    Disgusting that this woman would do such a thing, and I am a believer. This kind of Christianist ideology has to be stopped and I am glad that Atheists and humanists are finally challenging these privilege and entitlement.

  • Rhett J D.

    Christians would rather lie and spread more false nonsense then be truthful which is a real sham on their religion.

  • Cdb Spender

    A bible thumper lying?

    Is that possible?

  • RM

    excellent article. The founding fathers were deist men, none was a christian. That is the point of the directive of keeping church and State as separate entities. There is no place in politicking for religious nonsense, and religious groups should keep their noses out of politics. That is why churches are tax exempt.

    • Deanjay1961

      Most of them (there were more than 50) were Christian, Jefferson could be considered a ‘Christian deist’ or possibly a Unitarian and Franklin an outright deist at the time, though he became more Christian later in life. It might be more accurate to say that most of the key founding fathers tended to have unconventional religious views and probably wouldn’t be considered Christians by modern evangelicals.

  • Saige Dwerlo

    I do believe “In God We Trust” was brought on by the Communist scare in the 50’s…

    • calciferboheme

      While it was used on coins since the 1800s, that’s 100% why it became the official motto. It’s also why “Under God” is in the pledge of allegiance.

      • Dan

        Absolutely not. While it has appeared on coins since the 1860s, that is hardly the reason why the national motto all of a sudden became “In God We Trust” 190 years later and why “under God” was added to the Pledge of Allegiance at the same time. You’re gonna have to try harder than that.

        Even if that was the reason why, it’s still an example of government establishing a preference for religion when it is not supposed to be AT ALL. I much prefer “E Pluribus Unum” as our national and ONLY motto.

        • calciferboheme

          I like E Pluribus Unum better as well.

          and the red scare is why all of that happened. That’s not really in dispute. In the 50s they went against the communists any way they could. One of the big ones was to grab religion to fight the godless people on the other side.

          I’m not saying it was right, it obviously wasn’t.But it’s still what happened.

  • William Valenti

    No man’s god owns the Golden Rule. I am beyond weary of religious peacocks strutting about shouting their prayers for all to hear, and seeking to impose their magical thinking in the public square. Freedom from religion is no less important than freedom of religion.

  • Ronald Ventola

    “Say what you will about the sweet miracle of unquestioning faith, I consider a capacity for it terrifying and absolutely vile.” ― Kurt Vonnegut

    • turnerdog56

      Right on.

  • XaurreauX Pont DeLac

    Secularism is for grownups.

  • Dennis

    I wonder how confortable Robín Frazier world be if a Muslím, Jewish, Hindú or atheist proclamation were read. Is America still filled with such immature people who believe that they must defend their deity?

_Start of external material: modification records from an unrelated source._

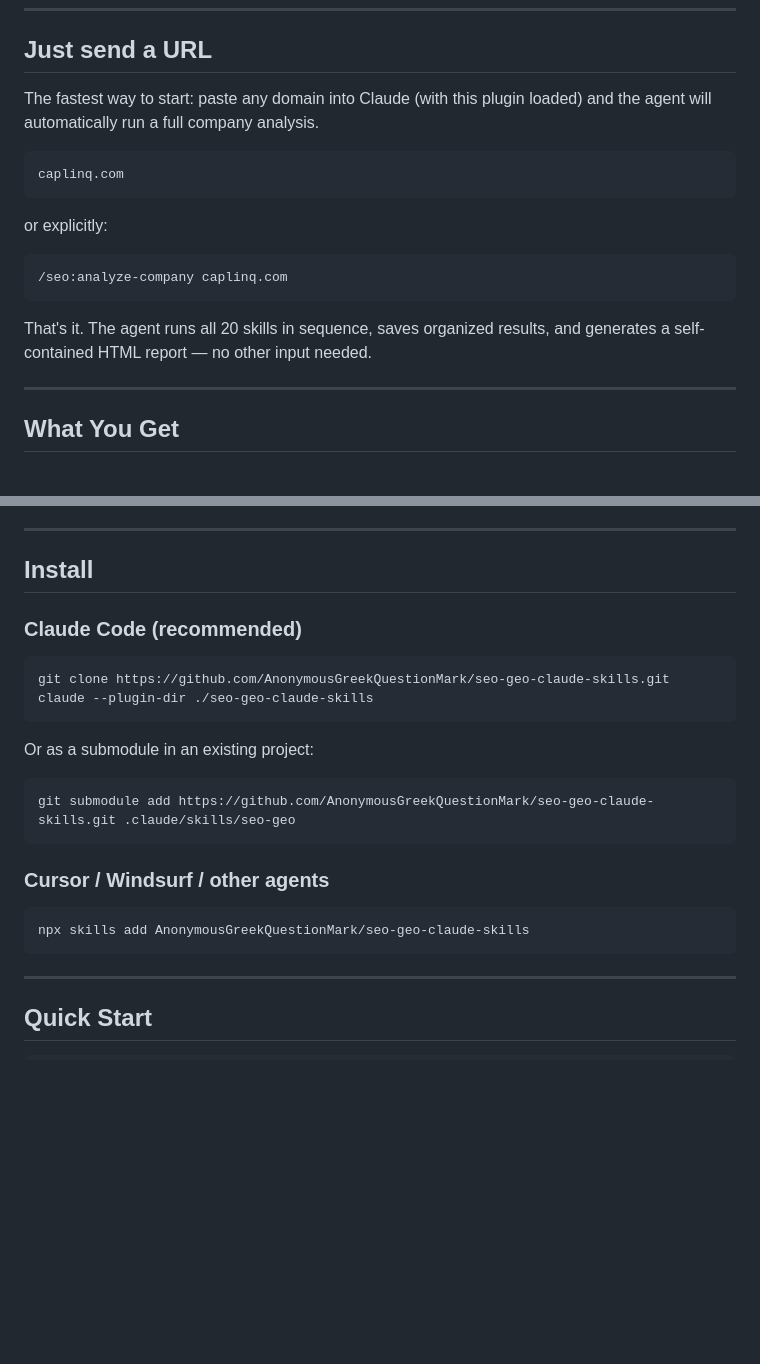
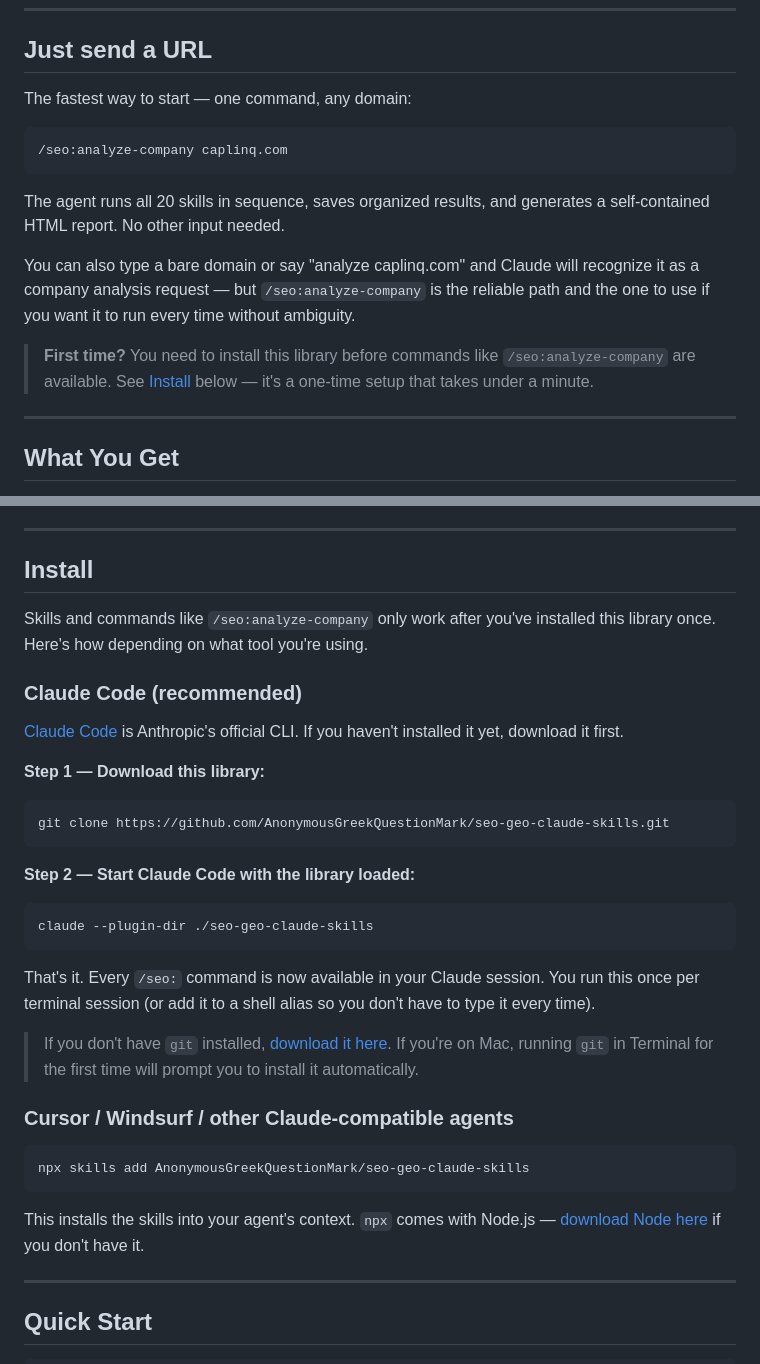
Before and after one commit to AnonymousGreekQuestionMark/seo-geo-claude-skills, a Markdown page: README.md, 2 parts joined by grey strips. Drawn GitHub-style; blank space fills up the shorter version.

Commit message:
docs: clarify URL shortcut vs command, explain install for non-technical users
- Distinguish bare-URL shortcut (soft/heuristic) from /seo:analyze-company (always works)
- Replace vague 'with this plugin loaded' with concrete install steps
- Add first-time setup note with links for users who don't have git/Node

Co-Authored-By: Claude Sonnet 4.6 <noreply@anthropic.com>

````diff
--- a/README.md
+++ b/README.md
@@ -14,19 +14,17 @@
 
 ## Just send a URL
 
-The fastest way to start: paste any domain into Claude (with this plugin loaded) and the agent will automatically run a full company analysis.
-
-```
-caplinq.com
-```
-
-or explicitly:
+The fastest way to start — one command, any domain:
 
 ```
 /seo:analyze-company caplinq.com
 ```
 
-That's it. The agent runs all 20 skills in sequence, saves organized results, and generates a self-contained HTML report — no other input needed.
+The agent runs all 20 skills in sequence, saves organized results, and generates a self-contained HTML report. No other input needed.
+
+You can also type a bare domain or say "analyze caplinq.com" and Claude will recognize it as a company analysis request — but `/seo:analyze-company` is the reliable path and the one to use if you want it to run every time without ambiguity.
+
+> **First time?** You need to install this library before commands like `/seo:analyze-company` are available. See [Install](#install) below — it's a one-time setup that takes under a minute.
 
 ---
 
@@ -54,24 +52,33 @@ Dark-mode, fully self-contained (no external dependencies). Tabs for each phase,
 
 ## Install
 
+Skills and commands like `/seo:analyze-company` only work after you've installed this library once. Here's how depending on what tool you're using.
+
 ### Claude Code (recommended)
 
+[Claude Code](https://claude.ai/download) is Anthropic's official CLI. If you haven't installed it yet, download it first.
+
+**Step 1 — Download this library:**
 ```bash
 git clone https://github.com/AnonymousGreekQuestionMark/seo-geo-claude-skills.git
+```
+
+**Step 2 — Start Claude Code with the library loaded:**
+```bash
 claude --plugin-dir ./seo-geo-claude-skills
 ```
 
-Or as a submodule in an existing project:
+That's it. Every `/seo:` command is now available in your Claude session. You run this once per terminal session (or add it to a shell alias so you don't have to type it every time).
 
-```bash
-git submodule add https://github.com/AnonymousGreekQuestionMark/seo-geo-claude-skills.git .claude/skills/seo-geo
-```
+> If you don't have `git` installed, [download it here](https://git-scm.com/downloads). If you're on Mac, running `git` in Terminal for the first time will prompt you to install it automatically.
 
-### Cursor / Windsurf / other agents
+### Cursor / Windsurf / other Claude-compatible agents
 
 ```bash
 npx skills add AnonymousGreekQuestionMark/seo-geo-claude-skills
 ```
+
+This installs the skills into your agent's context. `npx` comes with Node.js — [download Node here](https://nodejs.org) if you don't have it.
 
 ---
 
````
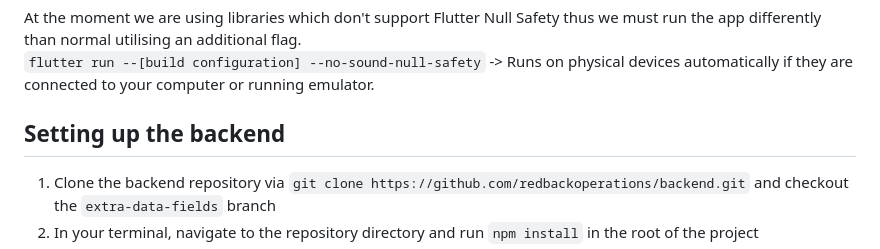
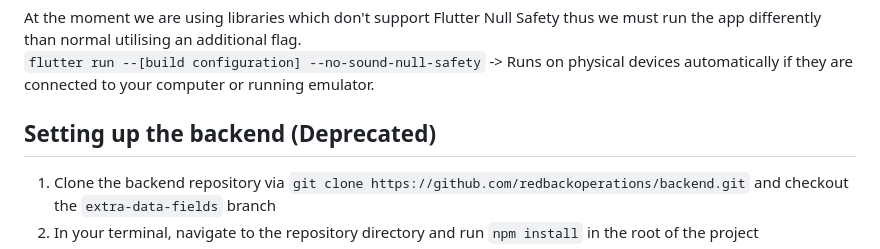
Before and after one commit to therock297/app-frontend, a Markdown page: README.md, the part around the change. Drawn GitHub-style.

```diff
--- a/README.md
+++ b/README.md
@@ -67,7 +67,7 @@ In addition, physical devices offer access to components such as cameras, microp
 At the moment we are using libraries which don't support Flutter Null Safety thus we must run the app differently than normal utilising an additional flag.
 `flutter run --[build configuration] --no-sound-null-safety` -> Runs on physical devices automatically if they are connected to your computer or running emulator.
 
-## Setting up the backend
+## Setting up the backend (Deprecated)
 
 1. Clone the backend repository via `git clone https://github.com/redbackoperations/backend.git` and checkout the `extra-data-fields` branch
 2. In your terminal, navigate to the repository directory and run `npm install` in the root of the project
```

  • RM

    and here is a fun cartoon to lighten up the talk in the room!

  • kanawah

    Agree 100% with the whole article.
    Washington, along with most of the other founders was not a christian or even religious person.
    If you research the writings of the founders, particularly Jefferson and Adams, it indicates they were deist or atheist, but definitely not christian.

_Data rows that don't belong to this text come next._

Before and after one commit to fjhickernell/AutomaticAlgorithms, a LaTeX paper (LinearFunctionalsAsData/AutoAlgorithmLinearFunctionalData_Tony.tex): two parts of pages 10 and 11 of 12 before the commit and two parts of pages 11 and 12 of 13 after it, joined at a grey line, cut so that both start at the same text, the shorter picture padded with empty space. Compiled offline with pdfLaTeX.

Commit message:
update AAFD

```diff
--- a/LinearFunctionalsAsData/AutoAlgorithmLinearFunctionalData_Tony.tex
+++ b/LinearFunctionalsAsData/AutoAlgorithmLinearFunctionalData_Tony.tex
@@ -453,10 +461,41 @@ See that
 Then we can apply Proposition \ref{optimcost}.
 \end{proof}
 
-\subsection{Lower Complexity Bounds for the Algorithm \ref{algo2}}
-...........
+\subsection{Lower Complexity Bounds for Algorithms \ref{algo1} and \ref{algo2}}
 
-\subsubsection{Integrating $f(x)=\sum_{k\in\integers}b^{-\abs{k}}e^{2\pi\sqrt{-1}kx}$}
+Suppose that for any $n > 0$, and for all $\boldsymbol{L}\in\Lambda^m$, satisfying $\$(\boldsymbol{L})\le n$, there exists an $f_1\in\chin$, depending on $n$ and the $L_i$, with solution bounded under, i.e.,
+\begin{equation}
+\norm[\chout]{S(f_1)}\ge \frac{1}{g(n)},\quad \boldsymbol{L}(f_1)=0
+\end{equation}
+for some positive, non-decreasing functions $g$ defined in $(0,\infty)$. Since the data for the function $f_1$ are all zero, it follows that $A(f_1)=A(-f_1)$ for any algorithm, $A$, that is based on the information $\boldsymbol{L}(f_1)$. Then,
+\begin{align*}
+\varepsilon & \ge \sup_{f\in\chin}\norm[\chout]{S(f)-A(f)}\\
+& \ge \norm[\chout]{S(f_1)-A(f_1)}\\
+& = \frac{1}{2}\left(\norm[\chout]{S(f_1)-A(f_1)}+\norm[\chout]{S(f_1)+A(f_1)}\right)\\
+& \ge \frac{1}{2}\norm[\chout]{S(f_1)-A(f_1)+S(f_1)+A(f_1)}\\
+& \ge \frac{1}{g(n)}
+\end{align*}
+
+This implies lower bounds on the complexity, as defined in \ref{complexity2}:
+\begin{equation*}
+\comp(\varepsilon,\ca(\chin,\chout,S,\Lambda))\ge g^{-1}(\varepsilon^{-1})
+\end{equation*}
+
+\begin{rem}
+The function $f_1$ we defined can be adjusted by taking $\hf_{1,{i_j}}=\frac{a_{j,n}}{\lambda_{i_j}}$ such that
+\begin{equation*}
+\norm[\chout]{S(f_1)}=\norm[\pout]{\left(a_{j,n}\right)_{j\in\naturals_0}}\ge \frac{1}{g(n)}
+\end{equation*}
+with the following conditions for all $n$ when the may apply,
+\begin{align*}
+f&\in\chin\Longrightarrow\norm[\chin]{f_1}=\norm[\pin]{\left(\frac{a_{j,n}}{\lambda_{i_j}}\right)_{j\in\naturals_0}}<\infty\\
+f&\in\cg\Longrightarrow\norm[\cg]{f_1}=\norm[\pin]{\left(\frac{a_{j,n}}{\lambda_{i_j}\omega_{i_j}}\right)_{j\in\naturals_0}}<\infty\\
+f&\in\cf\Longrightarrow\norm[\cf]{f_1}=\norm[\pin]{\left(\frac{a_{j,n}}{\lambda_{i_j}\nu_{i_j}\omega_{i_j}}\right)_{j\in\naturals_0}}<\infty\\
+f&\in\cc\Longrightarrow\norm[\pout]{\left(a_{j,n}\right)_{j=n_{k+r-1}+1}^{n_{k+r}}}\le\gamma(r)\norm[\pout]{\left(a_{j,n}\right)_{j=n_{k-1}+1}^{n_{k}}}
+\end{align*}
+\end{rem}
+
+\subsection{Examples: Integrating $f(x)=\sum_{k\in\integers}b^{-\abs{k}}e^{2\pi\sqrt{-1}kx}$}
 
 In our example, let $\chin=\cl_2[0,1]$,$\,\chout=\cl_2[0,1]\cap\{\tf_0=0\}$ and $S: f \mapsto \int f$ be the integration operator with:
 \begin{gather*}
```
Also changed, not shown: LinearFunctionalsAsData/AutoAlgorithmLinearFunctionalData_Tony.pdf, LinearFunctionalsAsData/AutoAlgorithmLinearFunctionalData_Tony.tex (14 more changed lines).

  • Jim Stovall

    It is a great irony that she who would say, “Thine Unworthy Servant” would boast like hell when running for office!

  • James Lehman

    As an imperfect human, I will accept help from any source, be it supernatural or otherwise. Pray to whatever God or pasterfarian being you please, not a problem.